A roundup of June's indicators shows that the U.S. economy is in trouble
June was an ugly month for the U.S. economy. After seeing the recovery slow in April and May, the backwards trend continued through the end of the second quarter. Taking stock of the major economic indicators, you really have to squint to see anything good. One thing is clear: the U.S. economy had better break out of its funk if it wants to avoid a double dip.
Here's our usual roundup of 15 major economic indicators (click to enlarge):
That's a lot of red. In fact, if you compare the chart to those from April and May, you can see a steady decline as more indicators are turning red. In June, 10 were worsening, compared to eight in May and seven in April. The direction of change doesn't provide any reason for optimism either. A majority of June's worsening indicators are either newly negative or getting worse faster than they were in May. Let's look a little deeper.
The U.S. Consumer
If there's any way to squeeze some hope out of the grim June statistics, it would be by hoping that consumers are responding positively to declining energy prices. Although real consumer spending technically worsened during the month, it was really virtually flat. That's by no means wonderful, but it's certainly better than the declines we saw in the prior two months. Retail sales, however, increased and hit another new high.
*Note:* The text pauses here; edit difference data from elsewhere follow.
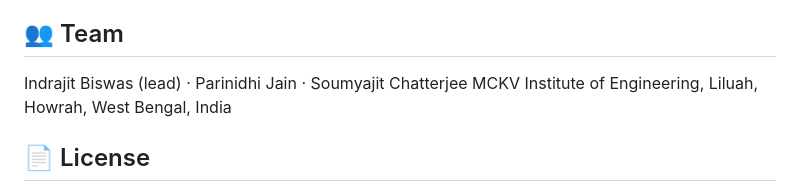
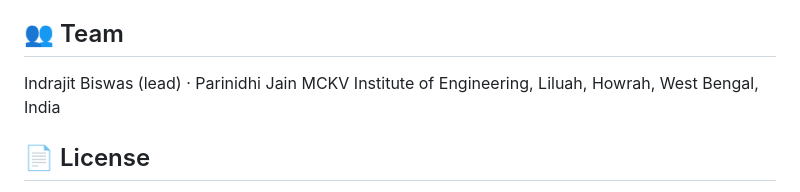
Before and after one commit to Indra-dev404/KrishiScan-for-ARM-AI-SOC, a Markdown page: README.md, the part around the change. GitHub-like rendering.

Commit message:
Update team members in README.md
Removed Soumyajit Chatterjee from the team list.

```diff
--- a/README.md
+++ b/README.md
@@ -69,7 +69,7 @@ Grad-CAM sanity check: 6/6 correct predictions with heatmaps localising on disea
 
 ## 👥 Team
 
-Indrajit Biswas (lead) · Parinidhi Jain · Soumyajit Chatterjee
+Indrajit Biswas (lead) · Parinidhi Jain
 MCKV Institute of Engineering, Liluah, Howrah, West Bengal, India
 
 ## 📄 License
```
This stronger spending came despite worsening consumer confidence; however, we know that in July confidence actually rose a bit.